Concentration Training Topics

Do your employees have trouble concentrating on their work? We are bombarded by 100,500 words every day, and a study found that the average office worker is interrupted every 11 minutes. Even worse, researchers at the University of California Irvine who studied worker productivity reported that when someone is interrupted, it takes about 25 minutes for them to get back to what they were originally doing. Simple math tells us that it’s a never-ending battle to stay focused. And yet, many projects involve in-depth research, detail-rich communication, critical thinking and intricate calculations. How can you improve focus and concentration in your workplace to make sure these mission-critical tasks get done and get done well?

There are various lifestyle changes each of us can make to boost our attention span, which we’ll explore. If you want something more powerful and more in-depth, a concentration training program offered by Zoe Training can give your hard-working employees the tools they need to excel at their jobs.


How Do You Train Focus & Concentration?

There’s quite a bit of information available as to how you can improve your concentration and focus. The word “train” is an appropriate one, as it requires new habits, whether it’s getting more sleep, eating healthier food or practicing meditation to quiet the mind. These aren’t things that you (or your employees) can try once and then never do again. In order to dramatically increase focus and concentration, you have to train yourself for days and weeks. Our innovative training workshops can show you how.

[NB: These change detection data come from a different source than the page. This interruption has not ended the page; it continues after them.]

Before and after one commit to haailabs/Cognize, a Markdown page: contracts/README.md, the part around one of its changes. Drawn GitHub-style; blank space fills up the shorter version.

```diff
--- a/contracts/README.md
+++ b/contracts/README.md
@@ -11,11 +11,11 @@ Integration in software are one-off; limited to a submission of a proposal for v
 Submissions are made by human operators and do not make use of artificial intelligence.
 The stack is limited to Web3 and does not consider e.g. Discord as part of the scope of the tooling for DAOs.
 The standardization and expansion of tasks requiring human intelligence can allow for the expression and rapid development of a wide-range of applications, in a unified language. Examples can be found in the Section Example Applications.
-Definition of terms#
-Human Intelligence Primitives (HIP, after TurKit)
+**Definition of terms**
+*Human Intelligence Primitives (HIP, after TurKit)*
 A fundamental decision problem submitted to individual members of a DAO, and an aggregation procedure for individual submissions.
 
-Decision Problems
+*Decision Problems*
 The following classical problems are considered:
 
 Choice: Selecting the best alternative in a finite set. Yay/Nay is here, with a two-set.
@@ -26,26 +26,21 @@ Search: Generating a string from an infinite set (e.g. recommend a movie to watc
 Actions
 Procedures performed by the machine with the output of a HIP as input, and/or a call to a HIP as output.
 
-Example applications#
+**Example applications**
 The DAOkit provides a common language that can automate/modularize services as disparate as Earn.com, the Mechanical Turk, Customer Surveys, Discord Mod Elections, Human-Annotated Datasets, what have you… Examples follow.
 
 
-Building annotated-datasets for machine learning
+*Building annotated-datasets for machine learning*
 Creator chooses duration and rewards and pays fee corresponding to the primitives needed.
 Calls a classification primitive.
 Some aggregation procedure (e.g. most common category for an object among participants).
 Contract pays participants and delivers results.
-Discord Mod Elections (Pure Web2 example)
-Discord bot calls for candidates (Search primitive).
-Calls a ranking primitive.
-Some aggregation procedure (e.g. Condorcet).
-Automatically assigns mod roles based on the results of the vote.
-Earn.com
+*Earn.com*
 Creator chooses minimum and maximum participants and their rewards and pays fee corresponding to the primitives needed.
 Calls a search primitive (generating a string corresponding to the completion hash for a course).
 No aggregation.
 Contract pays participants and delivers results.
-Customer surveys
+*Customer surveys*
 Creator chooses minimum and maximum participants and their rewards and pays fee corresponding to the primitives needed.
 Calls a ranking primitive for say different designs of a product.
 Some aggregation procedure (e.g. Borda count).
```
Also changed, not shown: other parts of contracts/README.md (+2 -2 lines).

How Can I Increase My Concentration?

If you want a more focused and productive office, one solution is to lead by example. Use these tips to increase your own focus, and then pass them on to your team.

Many different factors may contribute to lack of concentration, including stress, fatigue, hormonal changes, diet, medical conditions such as attention-deficit hyperactivity disorder (ADHD) and certain medications. Fortunately, there are many ways to improve your focus and increase your ability to concentrate.

  • Train your brain with puzzles – As previously mentioned, brain training games and mental exercises can be very helpful in developing a sharper mind. This is especially true as one ages.
  • Video games may keep the brain sharp – While video games frequently get a bad rap, they might help to enhance visual selective attention (VSA), which is the ability of the mind to concentrate on the task at hand and ignore distractions. An earlier review, which looked at 100 studies, demonstrated the link between video games and enhanced attention and focus.
  • Get more sleep – Not getting enough sleep can negatively affect your ability to concentrate, memory, attention and other cognitive functions. Between 7 and 8 hours of sleep is recommended for adults.
  • Exercise the body to improve the mind – Daily exercises, especially rigorous aerobic workouts, have been shown to improve attention and concentration. It is recommended that you exercise just before you need added focus or whenever your mind needs a break.
  • Commune with nature – Spending a little time in nature, even if it’s just 15 or 20 minutes, can help your ability to concentrate. Anything from a walk in the park to sitting quietly in a garden can provide this necessary break from technology. Even plants in the office were found to boost concentration and worker productivity.
  • Try meditation and mindfulness – Meditation provides many benefits, both physical and mental. However, a review of nearly two dozen studies found that mindfulness training (like yoga and deep breathing) specifically designed for greater attention focus could have a positive effect.
  • Take a break – This is counter-intuitive, but it’s possible to spend too much time on something, to the point where you can’t seem to concentrate on it anymore. Sometimes all you need is a brief mental break to feel a fresh burst of motivation and greater focus.
  • Listen to music or nature sounds – Having music playing, so long as it doesn’t have any vocals, can help keep your mind on your work. Research has also shown that natural sounds can help to mask background noise and help you to concentrate.
  • Check your diet – What you eat has a direct relation to attentiveness and cognitive function. Instead of processed sugary foods, eat fatty fish like salmon or trout, eggs, spinach and blueberries for sharper mental function. Drink plenty of water, since dehydration can affect brain performance. Caffeine, such as green tea, coffee or dark chocolate, can also keep you more immersed in your work.
  • Check email at designated times Taking a break from email (for instance, only checking email at 10am and 5pm) might seem counterintuitive, but not checking your email for several hours at a time can free you up for deeper and more focused work.

Another important mindfulness skill is attentive listening. Not really hearing what another person is saying is a classic case of not being focused. Zoe Training even offers workshops dedicated to teaching employees this important skill.


Why Choose Zoe Training & Consulting Over Other Competitors?

There’s a big difference between Zoe and other professional development companies. Zoe’s expertise in the human resource field has benefitted companies since 1983. Our intensive workshops feature the knowledge and commitment of 30 professional trainers, speakers and consultants who design their programs around the needs of your organization. We can even create a custom training program for your team!


Intensive Zoe Workshops That Help Improve Concentration and Focus

Zoe Training and Consulting presents hands-on, intensive workshops that can teach your team important skills to help them achieve maximum focus and be more productive.

Practical skills include time management and productivity, brain training, active listening, strategies to eliminate job stress and burnout and how to work smarter. Employees will learn the latest techniques in mindfulness practice and how to creatively handle stress.